Would you copy every line of the listing below that includes the word "errors"?

####################

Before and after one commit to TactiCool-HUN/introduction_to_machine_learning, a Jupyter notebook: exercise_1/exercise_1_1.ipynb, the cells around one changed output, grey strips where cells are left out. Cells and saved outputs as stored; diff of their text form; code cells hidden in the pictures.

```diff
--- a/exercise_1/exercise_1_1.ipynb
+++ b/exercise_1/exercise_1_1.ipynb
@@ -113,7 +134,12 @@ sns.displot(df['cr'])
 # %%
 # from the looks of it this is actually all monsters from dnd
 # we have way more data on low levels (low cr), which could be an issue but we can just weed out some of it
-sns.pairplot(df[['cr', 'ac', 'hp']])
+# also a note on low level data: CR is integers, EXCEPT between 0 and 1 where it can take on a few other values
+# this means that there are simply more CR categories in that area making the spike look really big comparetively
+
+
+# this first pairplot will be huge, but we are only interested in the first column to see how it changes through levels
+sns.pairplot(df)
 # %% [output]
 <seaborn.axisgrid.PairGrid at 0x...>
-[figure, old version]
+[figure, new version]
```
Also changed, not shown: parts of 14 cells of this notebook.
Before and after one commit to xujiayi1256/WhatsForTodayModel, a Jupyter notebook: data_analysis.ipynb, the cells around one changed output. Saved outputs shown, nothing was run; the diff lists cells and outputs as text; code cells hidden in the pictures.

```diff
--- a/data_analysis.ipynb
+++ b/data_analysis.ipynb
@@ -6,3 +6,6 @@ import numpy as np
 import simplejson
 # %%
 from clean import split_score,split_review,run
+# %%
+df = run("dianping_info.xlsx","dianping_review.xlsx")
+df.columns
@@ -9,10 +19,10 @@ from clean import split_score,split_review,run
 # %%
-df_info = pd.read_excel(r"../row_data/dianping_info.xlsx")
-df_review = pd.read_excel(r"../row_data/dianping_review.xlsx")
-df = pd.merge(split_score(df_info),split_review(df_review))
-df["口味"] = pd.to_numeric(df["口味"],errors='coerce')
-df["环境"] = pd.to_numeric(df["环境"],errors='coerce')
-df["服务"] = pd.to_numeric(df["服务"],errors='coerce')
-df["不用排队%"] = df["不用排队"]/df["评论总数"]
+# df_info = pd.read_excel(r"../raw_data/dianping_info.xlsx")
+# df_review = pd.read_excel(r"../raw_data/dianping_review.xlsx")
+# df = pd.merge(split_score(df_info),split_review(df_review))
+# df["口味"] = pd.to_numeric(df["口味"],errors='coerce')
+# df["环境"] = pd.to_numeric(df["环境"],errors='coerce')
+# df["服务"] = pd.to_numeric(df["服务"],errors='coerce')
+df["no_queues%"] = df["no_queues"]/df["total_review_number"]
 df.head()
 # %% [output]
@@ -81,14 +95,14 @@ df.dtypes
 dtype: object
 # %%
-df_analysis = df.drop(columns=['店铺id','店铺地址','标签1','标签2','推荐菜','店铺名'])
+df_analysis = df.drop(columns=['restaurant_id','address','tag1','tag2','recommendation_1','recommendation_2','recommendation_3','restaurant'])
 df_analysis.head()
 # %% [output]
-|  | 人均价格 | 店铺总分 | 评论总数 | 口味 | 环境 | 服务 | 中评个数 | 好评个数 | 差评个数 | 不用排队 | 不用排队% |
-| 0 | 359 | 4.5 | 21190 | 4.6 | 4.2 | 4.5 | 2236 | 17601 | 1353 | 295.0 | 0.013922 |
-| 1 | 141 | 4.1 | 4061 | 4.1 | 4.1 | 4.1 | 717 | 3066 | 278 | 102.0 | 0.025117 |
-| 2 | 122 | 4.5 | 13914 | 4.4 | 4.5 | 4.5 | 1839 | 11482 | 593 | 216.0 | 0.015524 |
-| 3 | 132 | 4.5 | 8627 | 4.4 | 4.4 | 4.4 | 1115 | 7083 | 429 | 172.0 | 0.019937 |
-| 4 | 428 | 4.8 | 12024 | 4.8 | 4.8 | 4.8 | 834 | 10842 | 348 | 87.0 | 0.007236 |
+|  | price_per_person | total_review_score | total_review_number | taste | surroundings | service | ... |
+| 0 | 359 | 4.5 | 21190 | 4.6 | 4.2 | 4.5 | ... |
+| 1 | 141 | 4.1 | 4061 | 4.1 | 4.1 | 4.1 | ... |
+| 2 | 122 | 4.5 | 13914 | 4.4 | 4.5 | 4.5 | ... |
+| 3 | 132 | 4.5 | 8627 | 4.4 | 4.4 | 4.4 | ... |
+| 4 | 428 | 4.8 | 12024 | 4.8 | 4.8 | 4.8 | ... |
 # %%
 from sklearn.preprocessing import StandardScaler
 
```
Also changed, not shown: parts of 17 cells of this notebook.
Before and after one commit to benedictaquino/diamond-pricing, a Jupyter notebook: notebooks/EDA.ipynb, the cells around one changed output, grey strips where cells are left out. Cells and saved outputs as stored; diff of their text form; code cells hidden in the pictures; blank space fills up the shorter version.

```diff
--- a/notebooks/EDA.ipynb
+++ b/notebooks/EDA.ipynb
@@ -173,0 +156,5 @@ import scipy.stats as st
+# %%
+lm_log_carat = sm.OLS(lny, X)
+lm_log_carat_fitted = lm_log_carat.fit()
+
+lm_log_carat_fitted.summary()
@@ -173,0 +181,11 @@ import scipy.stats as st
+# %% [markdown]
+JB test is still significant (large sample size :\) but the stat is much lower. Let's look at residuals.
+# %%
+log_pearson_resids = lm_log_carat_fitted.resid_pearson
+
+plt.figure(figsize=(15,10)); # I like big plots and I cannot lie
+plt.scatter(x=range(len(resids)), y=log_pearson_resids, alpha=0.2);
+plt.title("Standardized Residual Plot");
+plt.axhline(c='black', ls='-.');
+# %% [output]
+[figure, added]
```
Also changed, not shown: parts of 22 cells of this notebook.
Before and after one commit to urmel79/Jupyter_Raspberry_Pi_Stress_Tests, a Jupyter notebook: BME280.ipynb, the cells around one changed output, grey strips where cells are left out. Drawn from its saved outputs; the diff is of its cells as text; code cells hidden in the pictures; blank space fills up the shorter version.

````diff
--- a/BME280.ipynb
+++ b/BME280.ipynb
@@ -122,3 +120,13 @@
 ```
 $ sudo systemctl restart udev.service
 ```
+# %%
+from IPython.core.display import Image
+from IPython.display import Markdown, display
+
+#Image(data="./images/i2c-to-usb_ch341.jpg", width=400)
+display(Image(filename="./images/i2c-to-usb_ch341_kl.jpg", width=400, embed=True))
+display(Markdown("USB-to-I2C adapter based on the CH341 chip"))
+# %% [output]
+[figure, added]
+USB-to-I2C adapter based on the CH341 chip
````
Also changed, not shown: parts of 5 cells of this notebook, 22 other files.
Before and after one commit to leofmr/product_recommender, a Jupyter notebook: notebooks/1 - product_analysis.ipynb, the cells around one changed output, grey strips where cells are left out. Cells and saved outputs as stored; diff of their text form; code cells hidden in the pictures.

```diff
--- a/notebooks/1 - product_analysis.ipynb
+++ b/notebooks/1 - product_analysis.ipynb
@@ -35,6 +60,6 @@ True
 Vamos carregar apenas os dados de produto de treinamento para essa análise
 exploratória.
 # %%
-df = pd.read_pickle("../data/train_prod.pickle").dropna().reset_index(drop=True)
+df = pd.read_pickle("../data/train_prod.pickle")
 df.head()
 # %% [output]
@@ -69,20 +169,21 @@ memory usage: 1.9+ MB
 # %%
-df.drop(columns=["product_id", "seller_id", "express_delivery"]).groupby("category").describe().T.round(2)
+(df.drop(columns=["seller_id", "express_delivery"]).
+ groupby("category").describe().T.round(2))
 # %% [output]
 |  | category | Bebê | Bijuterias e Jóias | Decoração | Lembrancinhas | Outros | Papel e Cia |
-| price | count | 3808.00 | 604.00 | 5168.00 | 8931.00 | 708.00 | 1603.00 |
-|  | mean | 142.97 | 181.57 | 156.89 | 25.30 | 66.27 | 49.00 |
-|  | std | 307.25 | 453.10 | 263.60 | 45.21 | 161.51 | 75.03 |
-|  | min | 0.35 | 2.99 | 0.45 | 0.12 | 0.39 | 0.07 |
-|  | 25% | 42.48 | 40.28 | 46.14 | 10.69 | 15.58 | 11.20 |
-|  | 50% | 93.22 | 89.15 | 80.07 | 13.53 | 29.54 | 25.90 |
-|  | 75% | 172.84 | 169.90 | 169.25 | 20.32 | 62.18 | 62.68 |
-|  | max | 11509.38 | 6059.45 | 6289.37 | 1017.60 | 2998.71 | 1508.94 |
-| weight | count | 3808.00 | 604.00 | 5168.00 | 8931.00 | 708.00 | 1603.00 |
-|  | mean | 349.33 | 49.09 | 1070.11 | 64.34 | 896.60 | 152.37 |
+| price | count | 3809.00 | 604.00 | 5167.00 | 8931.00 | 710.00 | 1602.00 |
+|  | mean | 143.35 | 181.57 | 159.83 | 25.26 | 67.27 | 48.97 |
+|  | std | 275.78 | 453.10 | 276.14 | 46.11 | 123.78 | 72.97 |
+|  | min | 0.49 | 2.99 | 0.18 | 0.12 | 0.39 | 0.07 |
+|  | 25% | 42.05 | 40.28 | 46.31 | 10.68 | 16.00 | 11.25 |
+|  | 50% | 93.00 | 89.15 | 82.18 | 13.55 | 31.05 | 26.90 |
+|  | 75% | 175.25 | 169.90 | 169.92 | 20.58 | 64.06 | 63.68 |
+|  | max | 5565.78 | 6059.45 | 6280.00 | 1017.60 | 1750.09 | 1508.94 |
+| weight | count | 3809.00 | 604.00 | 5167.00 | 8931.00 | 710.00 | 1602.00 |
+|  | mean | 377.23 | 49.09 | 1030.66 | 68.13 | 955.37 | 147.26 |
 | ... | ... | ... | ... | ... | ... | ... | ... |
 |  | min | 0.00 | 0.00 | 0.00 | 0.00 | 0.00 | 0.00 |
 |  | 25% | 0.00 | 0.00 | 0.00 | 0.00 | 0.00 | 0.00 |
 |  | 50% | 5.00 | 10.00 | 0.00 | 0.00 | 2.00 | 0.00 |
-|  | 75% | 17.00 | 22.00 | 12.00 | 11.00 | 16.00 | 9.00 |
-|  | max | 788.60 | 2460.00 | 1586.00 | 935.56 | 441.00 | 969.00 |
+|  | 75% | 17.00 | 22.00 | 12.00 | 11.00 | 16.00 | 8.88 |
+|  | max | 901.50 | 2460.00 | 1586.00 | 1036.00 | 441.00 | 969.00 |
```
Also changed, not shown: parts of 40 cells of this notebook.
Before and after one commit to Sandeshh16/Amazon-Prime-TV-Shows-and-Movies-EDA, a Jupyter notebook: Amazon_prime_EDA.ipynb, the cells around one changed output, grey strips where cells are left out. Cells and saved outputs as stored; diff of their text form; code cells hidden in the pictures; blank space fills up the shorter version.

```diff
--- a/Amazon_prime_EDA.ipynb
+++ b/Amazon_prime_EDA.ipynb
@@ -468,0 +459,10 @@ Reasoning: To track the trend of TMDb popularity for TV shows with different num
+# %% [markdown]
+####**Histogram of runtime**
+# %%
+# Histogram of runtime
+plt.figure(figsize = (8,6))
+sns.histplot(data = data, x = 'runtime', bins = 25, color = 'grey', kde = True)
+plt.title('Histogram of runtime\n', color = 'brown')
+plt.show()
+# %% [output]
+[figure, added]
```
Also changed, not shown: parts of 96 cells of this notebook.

####################

_Your response_
-df["口味"] = pd.to_numeric(df["口味"],errors='coerce')
-df["环境"] = pd.to_numeric(df["环境"],errors='coerce')
-df["服务"] = pd.to_numeric(df["服务"],errors='coerce')
+# df["口味"] = pd.to_numeric(df["口味"],errors='coerce')
+# df["环境"] = pd.to_numeric(df["环境"],errors='coerce')
+# df["服务"] = pd.to_numeric(df["服务"],errors='coerce')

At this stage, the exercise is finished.